The carpal tunnel contains the median nerve, nine flexor tendons, two synovial bursae, and peritendinous subsynovial connective tissue (SSCT). Fibrosis of the SSCT is the most consistent pathological finding in patients with carpal tunnel syndrome. We investigated the anatomy and gliding characteristics of the flexor digitorum superficialis tendon and its adjacent SSCT with high-resolution ultrasound (15 MHz). Our hypotheses were that tendon and SSCT are distinguishable by ultrasound and that their velocities during tendon excursion are different. Qualitative ultrasound analysis of a flexor tendon and its SSCT was performed on five cadaver wrists and correlated to respective findings after anatomical study of the same cadavers. Quantitative Doppler velocity analysis of eight cadaver wrists was done to assess the sliding movement of the tendon and its SSCT within the carpal tunnel. No significant difference was found between the thickness of SSCT measured by ultrasound and that measured directly after dissection. The SSCT moved slower than its flexor tendon. The SSCT velocities were statistically different from the tendon velocities (t-test, p > 0.001). High-resolution ultrasound is a very precise method to display the anatomy of the tendon and SSCT within the carpal tunnel, and their different velocities can be detected with Doppler.
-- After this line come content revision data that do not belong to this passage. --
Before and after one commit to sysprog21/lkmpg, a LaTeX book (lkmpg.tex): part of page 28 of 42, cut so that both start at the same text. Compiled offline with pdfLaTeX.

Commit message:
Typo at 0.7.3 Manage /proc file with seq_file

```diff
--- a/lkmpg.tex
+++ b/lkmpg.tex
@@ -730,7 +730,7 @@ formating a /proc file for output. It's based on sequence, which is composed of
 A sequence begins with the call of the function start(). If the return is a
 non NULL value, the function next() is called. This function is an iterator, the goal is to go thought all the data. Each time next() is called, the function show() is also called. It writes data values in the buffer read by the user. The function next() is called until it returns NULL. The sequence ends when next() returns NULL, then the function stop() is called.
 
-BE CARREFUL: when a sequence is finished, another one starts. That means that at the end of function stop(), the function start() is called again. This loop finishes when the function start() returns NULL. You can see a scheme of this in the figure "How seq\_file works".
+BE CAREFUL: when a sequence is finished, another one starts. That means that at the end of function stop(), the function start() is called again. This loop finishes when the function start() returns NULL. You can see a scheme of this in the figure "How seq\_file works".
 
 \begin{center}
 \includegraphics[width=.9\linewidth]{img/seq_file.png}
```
Noninvasive assessment of the thickness and velocity of the tenosynovium in carpal tunnel syndrome by high-resolution sonography might be a new diagnostic tool for disorders affecting the SSCT, especially carpal tunnel syndrome.
- Carpal tunnel
ASJC Scopus subject areas
- Orthopedics and Sports Medicine